*** Opening of Provided information ***

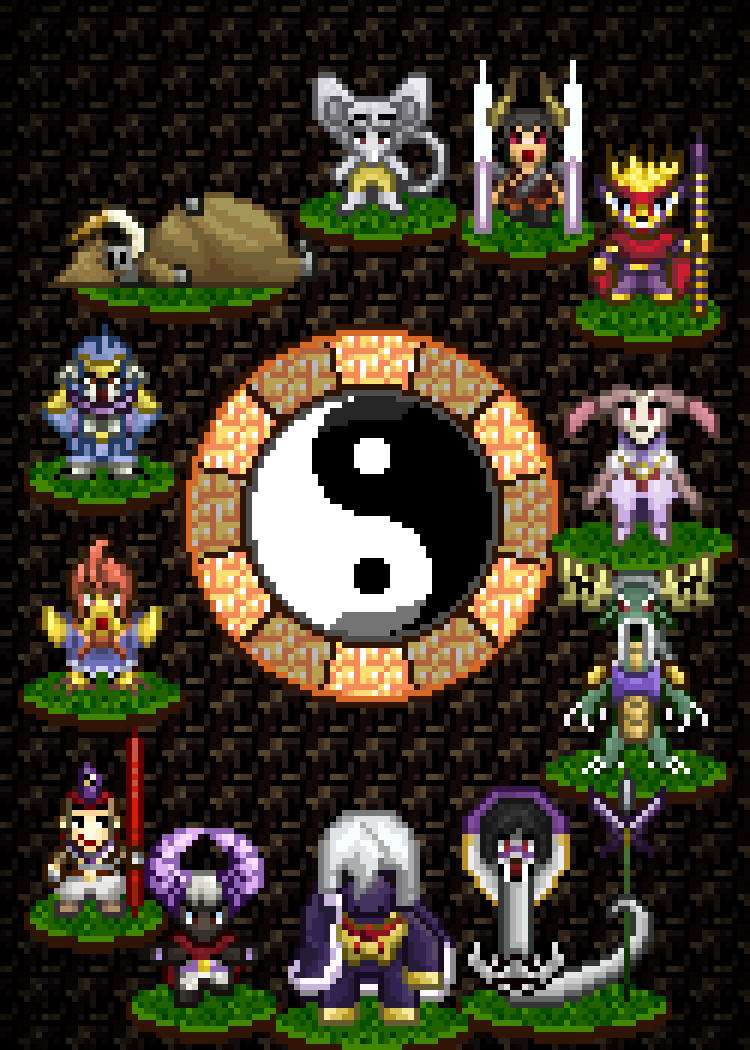
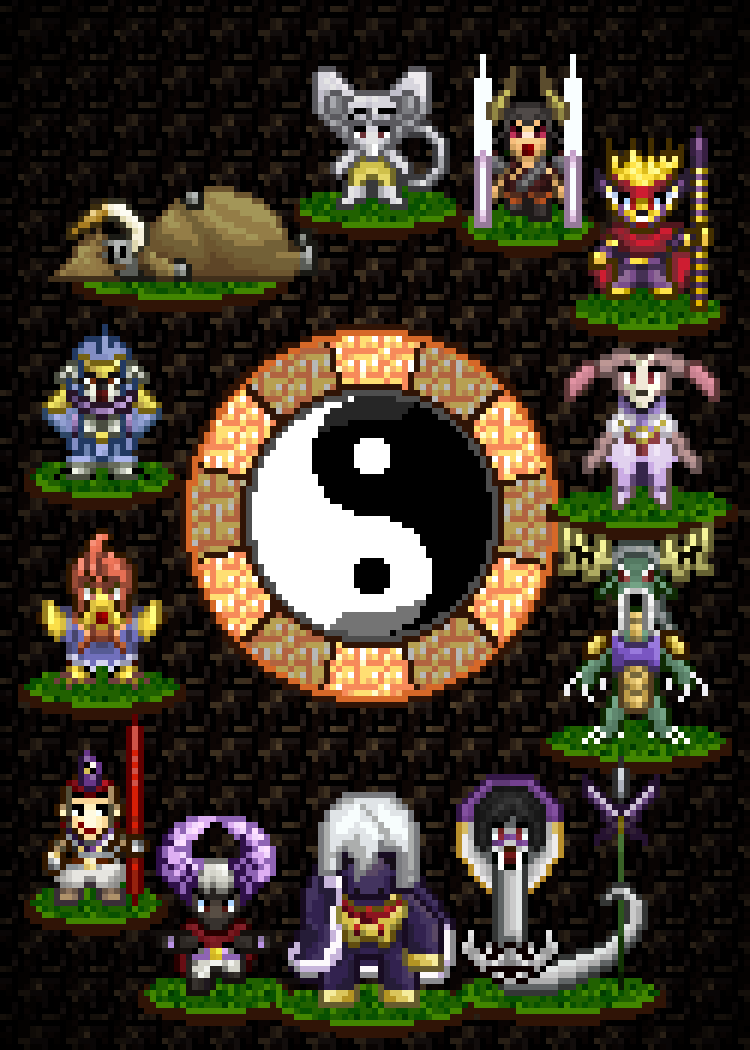
Sleeve-Entwürfe Runde 2b: Zwischenstand
Claude-Session: https://claude.ai/code/session_01TEnvTzH2xD44R6Unjv7vDo

diff --git a/data/sleeve-proposals/runde2/generator/s05_egypt.py b/data/sleeve-proposals/runde2/generator/s05_egypt.py
@@ -14,7 +14,7 @@ Runde 2b: EINE Pixelgröße für alles – die ganze Szene wird im Originalraste
   im selben Raster."""
 import numpy as np
 from kit import Canvas, up, flip, silhouette, save, BAYER4
-from xcfkit import sprite, parts, layer
+from xcfkit import sprite, parts
 
 B = 'MotiveEgypt'
 NW, NH = 84, 117
@@ -23,16 +23,12 @@ cv = Canvas(NW, NH)
 room = sprite('eg_room', B, [185])                       # Grabkammer-Textur (Ebene #48), zugeschnitten ab (293,317)
 WALL = room[38:54, 178:226, :3]                          # waagrechte Ziegel, Periode 48×16
 FLOOR = room[80:96, 190:206, :3]                         # Flechtverband, Periode 16×16
-try:
-    PYR = layer(B, 121)[336:342, 440:443, :3].copy()     # Pyramiden-Mauerwerk der Eye-of-Ren-Karte (3×6)
-    np.save(__import__('os').path.join(__import__('os').path.dirname(__file__), 'sprites2', 'eg_pyr_tile.npy'), PYR)
-except Exception:
-    PYR = np.load(__import__('os').path.join(__import__('os').path.dirname(__file__), 'sprites2', 'eg_pyr_tile.npy'))
+PYR = sprite('eg_pyr_tile', B, [121], box=(440, 336, 443, 342))[..., :3]   # Pyramiden-Mauerwerk (3×6)
 
 ren = sprite('eg_ren', B, [188])
 eye = sprite('eg_eye', B, [99])
 ush = parts(sprite('eg_ushabti', B, [168]))             # links, Mitte (mit Flamme), rechts
-grd = parts(sprite('eg_guards', B, [183]), dil=1)        # zwei Wächter (mit Sensen)
+grd = parts(sprite('eg_guards', B, [183]), dil=0)        # zwei Wächter (mit Sensen)
 assert len(grd) == 2
 khet = sprite('eg_khet', B, [214])
 
@@ -66,7 +62,7 @@ t = np.zeros((NH, NW))
 for gx, gy in glow:
     d = np.hypot(xx - gx, (yy - gy) * 1.1)
     t = np.maximum(t, np.clip(1 - d / 20, 0, 1))
-q = (t * 1.6 > (BAYER4[yy % 4, xx % 4] + 0.5) / 16 * 1.0 + 0.35)
+q = t * 0.9 > BAYER4[yy % 4, xx % 4]
 warm = np.clip(cv.a * 1.18 + np.array([22, 10, 0]), 0, 255).astype(np.uint8)
 cv.a[q] = warm[q]
 

diff --git a/data/sleeve-proposals/runde2/generator/s04_spiders.py b/data/sleeve-proposals/runde2/generator/s04_spiders.py
@@ -24,10 +24,10 @@ cv = Canvas(NW, NH)
 kl = sprite('r2_04_klippen', G, [421])
 band = kl[150:240, 130:130 + NW]
 bg = np.concatenate([band[::-1], band], 0)[:NH]
-bg = hsv_shift(bg, 0, 0.8, 0.62)[..., :3].astype(float)
+bg = hsv_shift(bg, 0, 0.8, 0.8)[..., :3].astype(float)
 bg = bg.mean((0, 1)) + (bg - bg.mean((0, 1))) * 0.6          # Kontrast zurücknehmen → ruhiger Hintergrund
 cv.a[:] = bg.clip(0, 255).astype(np.uint8)
-vignette(cv, 0.8, 0.3)
+vignette(cv, 0.55, 0.35)
 
 # --- Netz aus „Trapping #1“
 try:
@@ -103,11 +103,11 @@ def hang(s, x, y, seglen=2):
 # Crimson Skull Spider: Körper auf der Nabe, roter Faden nach oben
 bcol = int(np.argmax(boss[0, :, 3] > 0))
 hang(boss, HX - bcol, HY - boss.shape[0] + 13, seglen=4)
-hang(brain, 46, 2)
+hang(brain, 42, 2)
 put(cute, 2, 3)
 put(dia, 1, 45, r=1); put(dia, 46, 64, r=3)
 put(hive[0], 25, 8); put(hive[5], 6, 27, True, 1); put(hive[3], 13, 66)
-put(hive[2], 30, 78); put(hive[5], 53, 36, False, 3); put(hive[0], 49, 80, False, 2)
+put(hive[2], 30, 78); put(hive[0], 49, 80, False, 2)
 
 # --- einheitlich 4× hochskalieren, auf 250×350 beschneiden
 u = up(np.dstack([cv.a, np.full(cv.a.shape[:2], 255, np.uint8)]), K)[..., :3]

diff --git a/data/sleeve-proposals/runde2/generator/s01_zodiac.py b/data/sleeve-proposals/runde2/generator/s01_zodiac.py
@@ -32,8 +32,8 @@ brick = tex('r2_01_brick', 203, 175)
 grass = tex('r2_01_grass', 137, 136)
 
 # Hintergrund: dunkler Fels, zusätzlich abgedunkelt + Vignette
-fill_tiles(cv, darken(rock, 0.8))
-vignette(cv, 0.75, 0.35)
+fill_tiles(cv, darken(rock, 0.75))
+vignette(cv, 0.8, 0.12)
 
 # Tierkreis-Ring: abgerundetes Rechteck (nutzt das Hochformat besser als eine Ellipse),
 # die Füße der Figuren stehen auf dem Ziegelband.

*** Close of Provided information ***

Aim of the exercise
Please retype every record exactly, leaving the pictures out.

Written reply
Sleeve-Entwürfe Runde 2b: Zwischenstand
Claude-Session: https://claude.ai/code/session_01TEnvTzH2xD44R6Unjv7vDo

diff --git a/data/sleeve-proposals/runde2/generator/s05_egypt.py b/data/sleeve-proposals/runde2/generator/s05_egypt.py
@@ -14,7 +14,7 @@ Runde 2b: EINE Pixelgröße für alles – die ganze Szene wird im Originalraste
   im selben Raster."""
 import numpy as np
 from kit import Canvas, up, flip, silhouette, save, BAYER4
-from xcfkit import sprite, parts, layer
+from xcfkit import sprite, parts
 
 B = 'MotiveEgypt'
 NW, NH = 84, 117
@@ -23,16 +23,12 @@ cv = Canvas(NW, NH)
 room = sprite('eg_room', B, [185])                       # Grabkammer-Textur (Ebene #48), zugeschnitten ab (293,317)
 WALL = room[38:54, 178:226, :3]                          # waagrechte Ziegel, Periode 48×16
 FLOOR = room[80:96, 190:206, :3]                         # Flechtverband, Periode 16×16
-try:
-    PYR = layer(B, 121)[336:342, 440:443, :3].copy()     # Pyramiden-Mauerwerk der Eye-of-Ren-Karte (3×6)
-    np.save(__import__('os').path.join(__import__('os').path.dirname(__file__), 'sprites2', 'eg_pyr_tile.npy'), PYR)
-except Exception:
-    PYR = np.load(__import__('os').path.join(__import__('os').path.dirname(__file__), 'sprites2', 'eg_pyr_tile.npy'))
+PYR = sprite('eg_pyr_tile', B, [121], box=(440, 336, 443, 342))[..., :3]   # Pyramiden-Mauerwerk (3×6)
 
 ren = sprite('eg_ren', B, [188])
 eye = sprite('eg_eye', B, [99])
 ush = parts(sprite('eg_ushabti', B, [168]))             # links, Mitte (mit Flamme), rechts
-grd = parts(sprite('eg_guards', B, [183]), dil=1)        # zwei Wächter (mit Sensen)
+grd = parts(sprite('eg_guards', B, [183]), dil=0)        # zwei Wächter (mit Sensen)
 assert len(grd) == 2
 khet = sprite('eg_khet', B, [214])
 
@@ -66,7 +62,7 @@ t = np.zeros((NH, NW))
 for gx, gy in glow:
     d = np.hypot(xx - gx, (yy - gy) * 1.1)
     t = np.maximum(t, np.clip(1 - d / 20, 0, 1))
-q = (t * 1.6 > (BAYER4[yy % 4, xx % 4] + 0.5) / 16 * 1.0 + 0.35)
+q = t * 0.9 > BAYER4[yy % 4, xx % 4]
 warm = np.clip(cv.a * 1.18 + np.array([22, 10, 0]), 0, 255).astype(np.uint8)
 cv.a[q] = warm[q]
 

diff --git a/data/sleeve-proposals/runde2/generator/s04_spiders.py b/data/sleeve-proposals/runde2/generator/s04_spiders.py
@@ -24,10 +24,10 @@ cv = Canvas(NW, NH)
 kl = sprite('r2_04_klippen', G, [421])
 band = kl[150:240, 130:130 + NW]
 bg = np.concatenate([band[::-1], band], 0)[:NH]
-bg = hsv_shift(bg, 0, 0.8, 0.62)[..., :3].astype(float)
+bg = hsv_shift(bg, 0, 0.8, 0.8)[..., :3].astype(float)
 bg = bg.mean((0, 1)) + (bg - bg.mean((0, 1))) * 0.6          # Kontrast zurücknehmen → ruhiger Hintergrund
 cv.a[:] = bg.clip(0, 255).astype(np.uint8)
-vignette(cv, 0.8, 0.3)
+vignette(cv, 0.55, 0.35)
 
 # --- Netz aus „Trapping #1“
 try:
@@ -103,11 +103,11 @@ def hang(s, x, y, seglen=2):
 # Crimson Skull Spider: Körper auf der Nabe, roter Faden nach oben
 bcol = int(np.argmax(boss[0, :, 3] > 0))
 hang(boss, HX - bcol, HY - boss.shape[0] + 13, seglen=4)
-hang(brain, 46, 2)
+hang(brain, 42, 2)
 put(cute, 2, 3)
 put(dia, 1, 45, r=1); put(dia, 46, 64, r=3)
 put(hive[0], 25, 8); put(hive[5], 6, 27, True, 1); put(hive[3], 13, 66)
-put(hive[2], 30, 78); put(hive[5], 53, 36, False, 3); put(hive[0], 49, 80, False, 2)
+put(hive[2], 30, 78); put(hive[0], 49, 80, False, 2)
 
 # --- einheitlich 4× hochskalieren, auf 250×350 beschneiden
 u = up(np.dstack([cv.a, np.full(cv.a.shape[:2], 255, np.uint8)]), K)[..., :3]

diff --git a/data/sleeve-proposals/runde2/generator/s01_zodiac.py b/data/sleeve-proposals/runde2/generator/s01_zodiac.py
@@ -32,8 +32,8 @@ brick = tex('r2_01_brick', 203, 175)
 grass = tex('r2_01_grass', 137, 136)
 
 # Hintergrund: dunkler Fels, zusätzlich abgedunkelt + Vignette
-fill_tiles(cv, darken(rock, 0.8))
-vignette(cv, 0.75, 0.35)
+fill_tiles(cv, darken(rock, 0.75))
+vignette(cv, 0.8, 0.12)
 
 # Tierkreis-Ring: abgerundetes Rechteck (nutzt das Hochformat besser als eine Ellipse),
 # die Füße der Figuren stehen auf dem Ziegelband.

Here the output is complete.